Cyan, Magenta, Yellow, Key (Black) – The subtractive primary colours used as ‘Process Colours’ in four colour printing.  CMYK images should be used for print as each channel correctly correspons to one of the printing plates.

Colour Scales

Reference cards printed with precise colours to ensure accurate colour reproduction when scanned.

Colour Space

The range of colours that a graphical device can reproduce / display.

DPI

Dots Per Inch – In print, the higher the better.
Higher DPI values ensure more detail is preserved in an image, however file sizes is larger, they take longer to print and use more ink. As a rule of thumb, print images should be at least 300dpi whereas for screen use 72dpi suffices.

Duplexing

The bonding of two different paper stocks to form a single substrate with different characteristics on each side.

Four Colour Black

The darkest black produced when all four process colours (cyan, magenta, yellow and black) are overprinted on each other.

Imposition

The sequence and position that pages will print in before being cut, folded and trimmed.

Layers

Different levels in a digital image that can be manipulated separately – like floors in a building.

Pica

A typographical measurement that equates to 12pts.
There are 6 picas in an inch.

Point

A typographical measurement.  There are 72pts in an inch.

Proofing

Various tests used in print production to ensure accurate design reproduction.  Proofs can be both digital and physical.  Digital proofs are suitable for content checking whereas physical proofs should be used to ensure print processes and paper stocks create the desired reproduction of a design.

Registration Black

A black obtained when 100% cyan, magenta, yellow and key are printed over each other. Registration black is often used to print Registration Marks. Registration Marks are used to ensure correct plate alignment.

RGB

Red, Green, Blue – The additive primary colours.  RGB colours are used for ‘screen-based’ images such as those on websites. For printing RGB images should be converted to CMYK.

Stock

The substrate that a job is printed on to.

Think we’ve missed out an important everyday printing term? Please let us know and comment below.

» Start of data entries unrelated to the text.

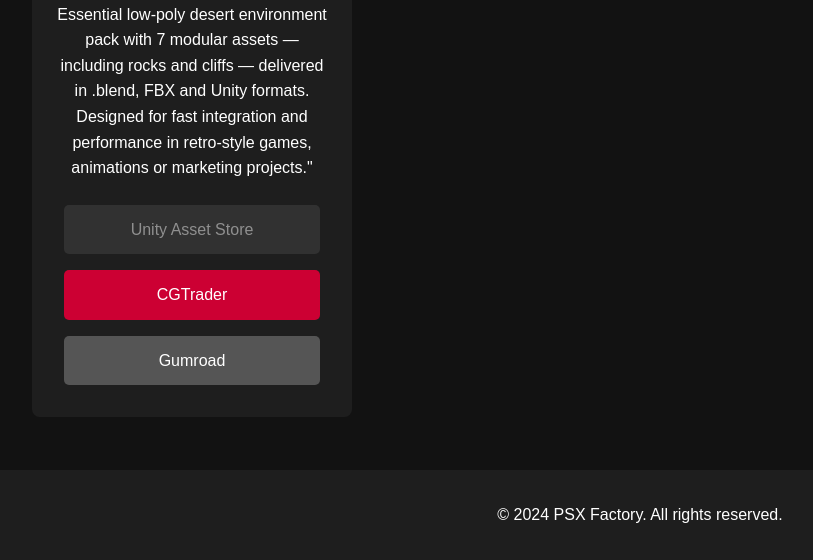
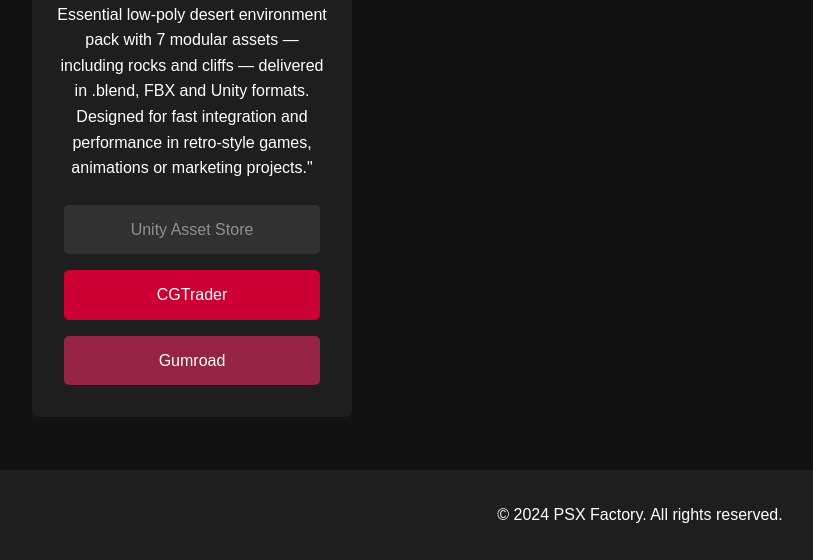
Before and after one commit to psxfactory/psxfactory.github.io, a plain HTML site: page index.html in a window 1280 px wide. In both pictures the pointer is over the link "Gumroad". Shown: the part 970-1530 px from the top of the page, without its empty margins (0-813 px from the left). Drawn offline with Linux system fonts and the light colour scheme.

Commit message:
Update style.css

```diff
--- a/style.css
+++ b/style.css
@@ -152,7 +152,7 @@ nav a {
 }
 
 .gumroad-button:hover {
-    background-color: #555; /* Lighter Gray */
+    background-color: #952343; /* Lighter Pink */
 }
 
 /* Footer */
```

Got an upcoming print job?  Call today to see how we can save you more time, money and effort – 0113 323 1916, or email easy@disruptive-printing.co.uk.